§ Task directions
Which lines of the data hold the word "GevenichPlots"? Copy all of them.

§ Change detection outputs
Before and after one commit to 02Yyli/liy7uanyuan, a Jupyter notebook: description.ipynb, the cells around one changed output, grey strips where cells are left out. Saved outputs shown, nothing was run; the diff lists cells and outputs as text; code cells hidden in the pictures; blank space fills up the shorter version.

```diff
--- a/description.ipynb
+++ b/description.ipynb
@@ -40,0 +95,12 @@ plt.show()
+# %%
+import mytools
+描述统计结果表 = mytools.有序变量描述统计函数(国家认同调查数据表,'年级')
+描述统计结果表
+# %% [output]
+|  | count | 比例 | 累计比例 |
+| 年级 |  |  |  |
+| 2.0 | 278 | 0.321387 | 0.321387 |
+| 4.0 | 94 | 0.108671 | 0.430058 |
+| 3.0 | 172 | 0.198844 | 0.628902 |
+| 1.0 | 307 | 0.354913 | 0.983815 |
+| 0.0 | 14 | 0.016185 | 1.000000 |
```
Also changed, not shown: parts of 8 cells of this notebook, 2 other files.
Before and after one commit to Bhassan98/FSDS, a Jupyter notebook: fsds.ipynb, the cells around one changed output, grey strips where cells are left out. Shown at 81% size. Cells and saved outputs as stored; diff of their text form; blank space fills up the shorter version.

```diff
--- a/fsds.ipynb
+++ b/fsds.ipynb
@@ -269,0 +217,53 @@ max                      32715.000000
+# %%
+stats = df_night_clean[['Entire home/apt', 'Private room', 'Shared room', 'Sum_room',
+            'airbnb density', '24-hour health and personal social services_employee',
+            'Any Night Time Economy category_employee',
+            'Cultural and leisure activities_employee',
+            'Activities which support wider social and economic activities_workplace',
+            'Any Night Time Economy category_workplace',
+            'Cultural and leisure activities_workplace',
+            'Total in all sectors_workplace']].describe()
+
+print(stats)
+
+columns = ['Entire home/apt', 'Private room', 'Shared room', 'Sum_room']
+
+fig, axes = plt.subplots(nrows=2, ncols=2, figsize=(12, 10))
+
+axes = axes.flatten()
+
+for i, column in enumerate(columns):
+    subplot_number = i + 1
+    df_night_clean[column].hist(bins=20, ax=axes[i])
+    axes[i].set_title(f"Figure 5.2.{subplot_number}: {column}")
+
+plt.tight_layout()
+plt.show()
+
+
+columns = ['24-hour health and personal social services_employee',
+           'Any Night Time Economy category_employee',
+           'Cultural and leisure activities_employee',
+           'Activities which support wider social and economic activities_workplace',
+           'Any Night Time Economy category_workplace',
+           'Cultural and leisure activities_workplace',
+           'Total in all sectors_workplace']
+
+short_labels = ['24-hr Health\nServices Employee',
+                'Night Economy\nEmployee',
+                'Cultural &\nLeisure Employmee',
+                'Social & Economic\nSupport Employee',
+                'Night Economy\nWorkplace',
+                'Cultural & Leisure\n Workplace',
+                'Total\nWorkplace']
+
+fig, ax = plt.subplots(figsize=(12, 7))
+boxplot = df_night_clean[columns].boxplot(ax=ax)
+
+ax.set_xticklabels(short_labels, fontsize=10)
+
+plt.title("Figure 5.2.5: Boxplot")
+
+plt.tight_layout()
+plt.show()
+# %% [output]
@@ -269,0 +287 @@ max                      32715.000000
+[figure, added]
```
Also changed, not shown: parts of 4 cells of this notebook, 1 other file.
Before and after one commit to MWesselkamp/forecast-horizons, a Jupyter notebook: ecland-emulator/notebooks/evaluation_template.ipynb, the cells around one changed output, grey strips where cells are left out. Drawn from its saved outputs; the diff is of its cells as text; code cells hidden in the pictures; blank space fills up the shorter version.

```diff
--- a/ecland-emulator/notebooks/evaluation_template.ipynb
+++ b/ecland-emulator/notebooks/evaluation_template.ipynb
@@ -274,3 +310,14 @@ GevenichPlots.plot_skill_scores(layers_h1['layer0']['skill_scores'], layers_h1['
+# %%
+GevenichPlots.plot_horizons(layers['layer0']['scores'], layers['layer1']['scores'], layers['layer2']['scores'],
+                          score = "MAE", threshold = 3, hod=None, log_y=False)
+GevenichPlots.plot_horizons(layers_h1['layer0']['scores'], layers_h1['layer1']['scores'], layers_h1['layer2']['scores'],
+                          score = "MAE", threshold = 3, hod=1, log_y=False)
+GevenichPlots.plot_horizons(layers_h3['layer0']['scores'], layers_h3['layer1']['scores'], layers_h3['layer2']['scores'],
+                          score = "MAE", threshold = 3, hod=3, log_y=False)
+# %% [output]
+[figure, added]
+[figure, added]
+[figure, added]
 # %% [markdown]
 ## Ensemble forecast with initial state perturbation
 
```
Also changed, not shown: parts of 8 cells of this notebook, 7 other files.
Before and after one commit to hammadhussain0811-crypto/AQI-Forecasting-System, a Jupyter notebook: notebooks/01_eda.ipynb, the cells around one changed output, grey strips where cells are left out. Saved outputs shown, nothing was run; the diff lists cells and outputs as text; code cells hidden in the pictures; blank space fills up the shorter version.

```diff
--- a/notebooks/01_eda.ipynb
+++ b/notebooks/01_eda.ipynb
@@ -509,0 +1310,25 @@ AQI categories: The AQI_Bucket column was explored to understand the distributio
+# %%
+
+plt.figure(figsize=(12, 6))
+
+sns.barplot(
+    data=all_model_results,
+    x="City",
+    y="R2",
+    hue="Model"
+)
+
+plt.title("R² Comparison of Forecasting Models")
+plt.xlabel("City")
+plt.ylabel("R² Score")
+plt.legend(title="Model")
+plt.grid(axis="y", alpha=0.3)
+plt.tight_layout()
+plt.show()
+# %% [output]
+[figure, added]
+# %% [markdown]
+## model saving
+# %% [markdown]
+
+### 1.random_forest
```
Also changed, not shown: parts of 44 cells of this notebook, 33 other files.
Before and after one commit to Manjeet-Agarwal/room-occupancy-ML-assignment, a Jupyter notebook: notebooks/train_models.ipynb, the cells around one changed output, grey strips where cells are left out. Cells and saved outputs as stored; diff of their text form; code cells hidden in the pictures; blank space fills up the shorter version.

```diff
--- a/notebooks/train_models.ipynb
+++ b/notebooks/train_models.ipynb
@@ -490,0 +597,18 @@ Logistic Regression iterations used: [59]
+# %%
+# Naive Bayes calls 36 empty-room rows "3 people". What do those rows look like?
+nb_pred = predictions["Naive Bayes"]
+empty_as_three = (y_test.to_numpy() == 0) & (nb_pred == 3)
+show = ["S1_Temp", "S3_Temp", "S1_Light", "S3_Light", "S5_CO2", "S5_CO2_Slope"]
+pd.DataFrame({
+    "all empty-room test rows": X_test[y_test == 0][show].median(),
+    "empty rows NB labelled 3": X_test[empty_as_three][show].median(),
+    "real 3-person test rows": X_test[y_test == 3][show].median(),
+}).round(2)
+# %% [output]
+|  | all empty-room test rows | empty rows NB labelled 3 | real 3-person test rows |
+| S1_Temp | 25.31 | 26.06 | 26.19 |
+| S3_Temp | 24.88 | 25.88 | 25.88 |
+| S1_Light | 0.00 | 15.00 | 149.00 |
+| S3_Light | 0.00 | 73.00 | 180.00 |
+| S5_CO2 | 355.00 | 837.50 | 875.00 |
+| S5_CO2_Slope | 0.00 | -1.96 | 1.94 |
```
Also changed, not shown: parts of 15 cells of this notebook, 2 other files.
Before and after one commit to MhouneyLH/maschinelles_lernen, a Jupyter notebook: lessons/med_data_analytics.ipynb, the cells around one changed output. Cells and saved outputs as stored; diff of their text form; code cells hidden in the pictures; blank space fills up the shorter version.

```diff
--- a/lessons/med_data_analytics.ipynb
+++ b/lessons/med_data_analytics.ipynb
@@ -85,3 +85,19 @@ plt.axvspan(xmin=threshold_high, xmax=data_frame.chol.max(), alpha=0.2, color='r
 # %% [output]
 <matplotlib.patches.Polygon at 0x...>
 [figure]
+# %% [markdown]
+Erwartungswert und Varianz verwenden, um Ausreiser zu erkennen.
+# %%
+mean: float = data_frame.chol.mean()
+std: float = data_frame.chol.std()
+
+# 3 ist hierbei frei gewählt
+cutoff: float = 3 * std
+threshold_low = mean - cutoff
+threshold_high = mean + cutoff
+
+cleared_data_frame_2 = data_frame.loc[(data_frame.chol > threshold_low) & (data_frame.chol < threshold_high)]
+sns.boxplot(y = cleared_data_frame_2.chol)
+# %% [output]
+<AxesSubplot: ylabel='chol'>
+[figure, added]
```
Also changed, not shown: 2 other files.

§ Result
@@ -274,3 +310,14 @@ GevenichPlots.plot_skill_scores(layers_h1['layer0']['skill_scores'], layers_h1['
+GevenichPlots.plot_horizons(layers['layer0']['scores'], layers['layer1']['scores'], layers['layer2']['scores'],
+GevenichPlots.plot_horizons(layers_h1['layer0']['scores'], layers_h1['layer1']['scores'], layers_h1['layer2']['scores'],
+GevenichPlots.plot_horizons(layers_h3['layer0']['scores'], layers_h3['layer1']['scores'], layers_h3['layer2']['scores'],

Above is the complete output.